Jean Piaget and her Contributions to ScienceJune 27, 2021
By discovering the mystery of learning, Piaget uncovered the mystery behind the human learning process and child-specific, cute but seemingly illogical concepts.
Considered one of the pioneers of philosophy and psychology, Swiss scientist Jean Piaget spent most of his professional life listening to and observing children and examining scientific publications prepared by scientists from all over the world on the same subject. Piaget after all; revealed that children think very differently from adults.
After interviews with thousands of children who can barely express themselves, Piaget came to the conclusion that the thought processes of this age group, with their own order and logic, could lie behind the cute, yet illogical, views expressed by this age group. Einstein described it as “a simple invention that only a genius can conceive”. Piaget’s view opened a new window into the core functions of intelligence.
After an intensive research period of 75 years, from his first scientific report, which he published at the age of 10, until his death at the age of 84, Piaget contributed to the development of many new disciplines called developmental psychology, cognitive theory and genetic information theory (epistemology).

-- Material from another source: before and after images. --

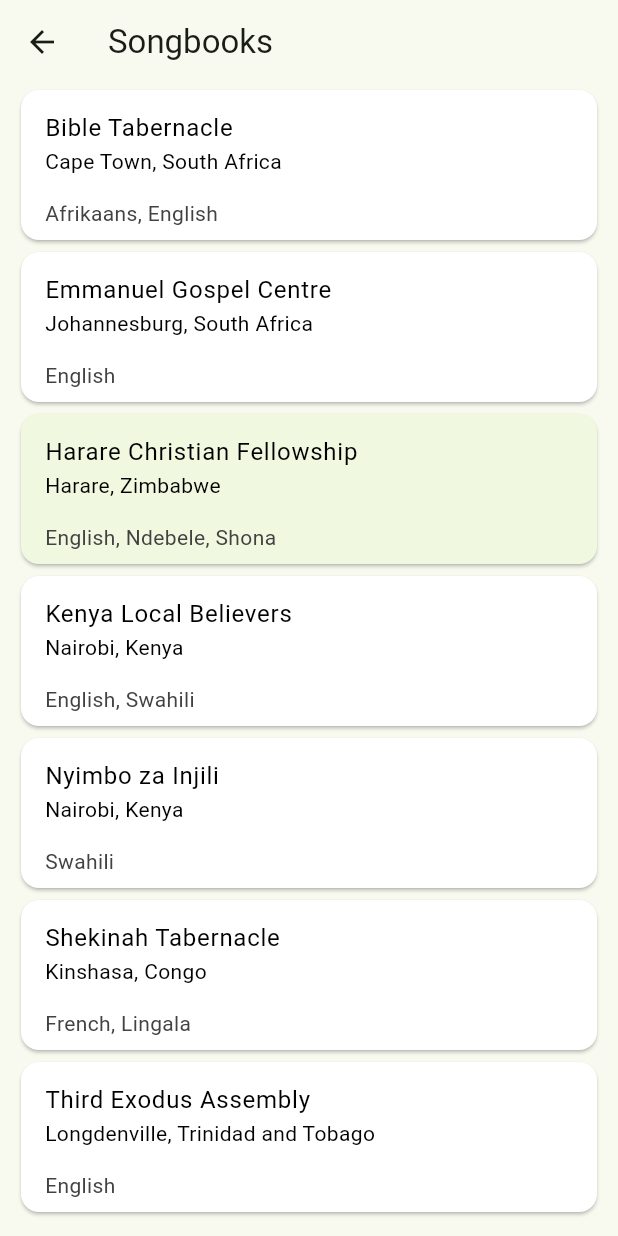
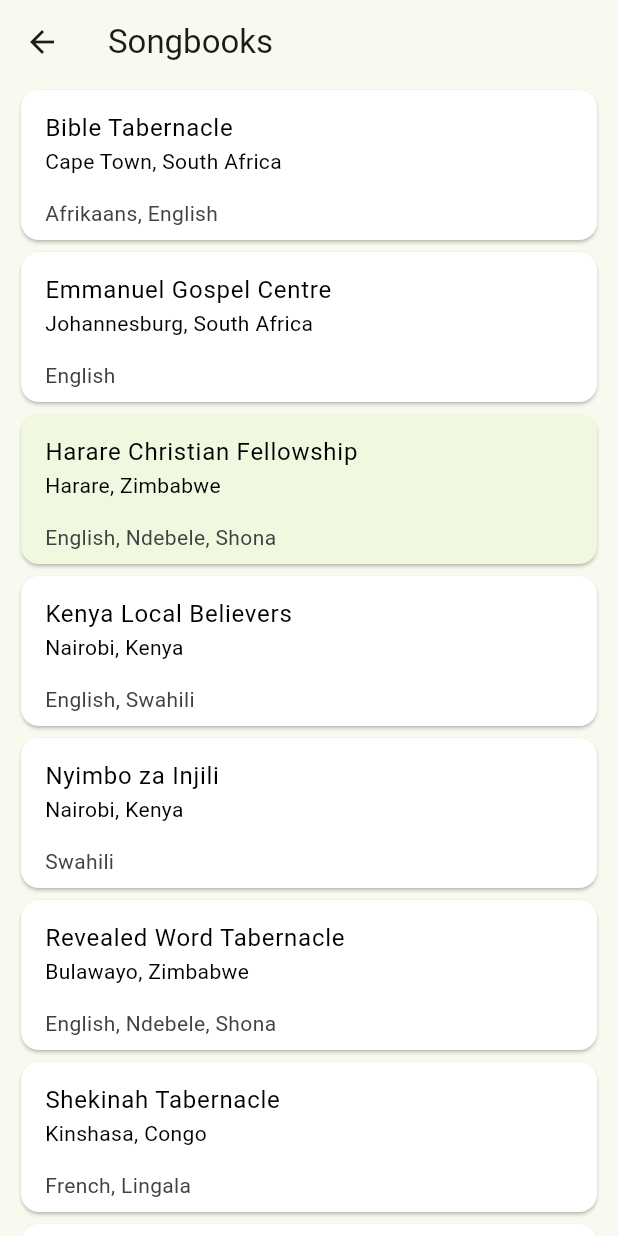
Before and after one commit to NgoniMujuru/believers_songbook, a Flutter app: the SongBooks screen opened directly, on a phone screen of 412 x 824 dp. Run offline on Flutter 3.47's test engine with Material 2 defaults, Android fonts, the phone set to English and light mode, and no system bars; our stand-ins replace csv, firebase_core, shared_preferences; missing offline and left inert: alphabet_scroll_view, fuzzywuzzy; accounts and stored records are empty.

Commit message:
feat: revealed word songbook

```diff
--- a/lib/constants/song_book_assets.dart
+++ b/lib/constants/song_book_assets.dart
@@ -41,6 +41,14 @@ class SongBookAssets {
       'Languages': ['Swahili'],
     },
     {
+      'Title': 'Revealed Word Tabernacle',
+      'Location': 'Bulawayo, Zimbabwe',
+      'Songs': '',
+      'FileName': 'RevealedWordTabernacle_Bulawayo_Zimbabwe',
+      'Last Updated': '2022-08-01',
+      'Languages': ['English', 'Ndebele', 'Shona'],
+    },
+    {
       'Title': 'Shekinah Tabernacle',
       'Location': 'Kinshasa, Congo',
       'Songs': '807',
--- a/lib/songs.dart
+++ b/lib/songs.dart
@@ -89,7 +89,8 @@ class _SongsState extends State<Songs> {
     // if more examples exist, map for each file
     String eol = _fileName == 'ThirdExodusAssembly_Trinidad' ||
             _fileName == 'KenyaLocalBelievers_Nairobi_Kenya' ||
-            _fileName == 'BibleTabernacle_CapeTown_SA'
+            _fileName == 'BibleTabernacle_CapeTown_SA' ||
+            _fileName == 'RevealedWordTabernacle_Bulawayo_Zimbabwe'
         ? '\r\n'
         : '\n';
     var results =
```
Also changed, not shown: 1 other file.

Although he is not considered a “corrector” in education, Piaget has brought to the surface the way of thinking of the child, which is the basis of actions aimed at bringing a new face to education today. Compared to the tales of “noble savages” and “cannibals” that contemporary anthropologists have come up with, Piaget took a very different view. From this point of view, it can be said that Piaget was the first scientist to take the way of thinking of children seriously. Although scientists such as American John Dewey, Italian Maria Montessori and Brazilian Paulo Freire, who approach children with the same interest, made a much more intense effort to make an immediate change in schools, Piaget’s contribution to education was much more effective.

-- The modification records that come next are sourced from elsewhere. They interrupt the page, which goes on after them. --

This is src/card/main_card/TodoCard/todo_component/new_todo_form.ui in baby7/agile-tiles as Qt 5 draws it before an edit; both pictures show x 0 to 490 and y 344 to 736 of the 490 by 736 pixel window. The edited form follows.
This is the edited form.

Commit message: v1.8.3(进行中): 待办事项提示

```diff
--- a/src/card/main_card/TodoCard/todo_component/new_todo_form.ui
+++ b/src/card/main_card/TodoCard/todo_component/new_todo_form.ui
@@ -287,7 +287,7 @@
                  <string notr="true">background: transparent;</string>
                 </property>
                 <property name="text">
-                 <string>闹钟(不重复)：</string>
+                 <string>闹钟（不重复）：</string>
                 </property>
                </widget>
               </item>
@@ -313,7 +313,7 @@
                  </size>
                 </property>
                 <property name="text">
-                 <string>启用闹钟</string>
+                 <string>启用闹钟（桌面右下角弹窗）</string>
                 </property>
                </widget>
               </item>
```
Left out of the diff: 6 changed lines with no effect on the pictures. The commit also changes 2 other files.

Jean Piaget’s view that children are not empty sacks to be filled with knowledge but are effective makers of knowledge, constantly creating and testing their own unique theories, has been revered by generations of educators. Although not as famous as Freud or Skinner, his contribution to psychology was long-lasting. As computers and the Internet have given children access to ever more expansive digital worlds, Piaget’s views have become more prominent.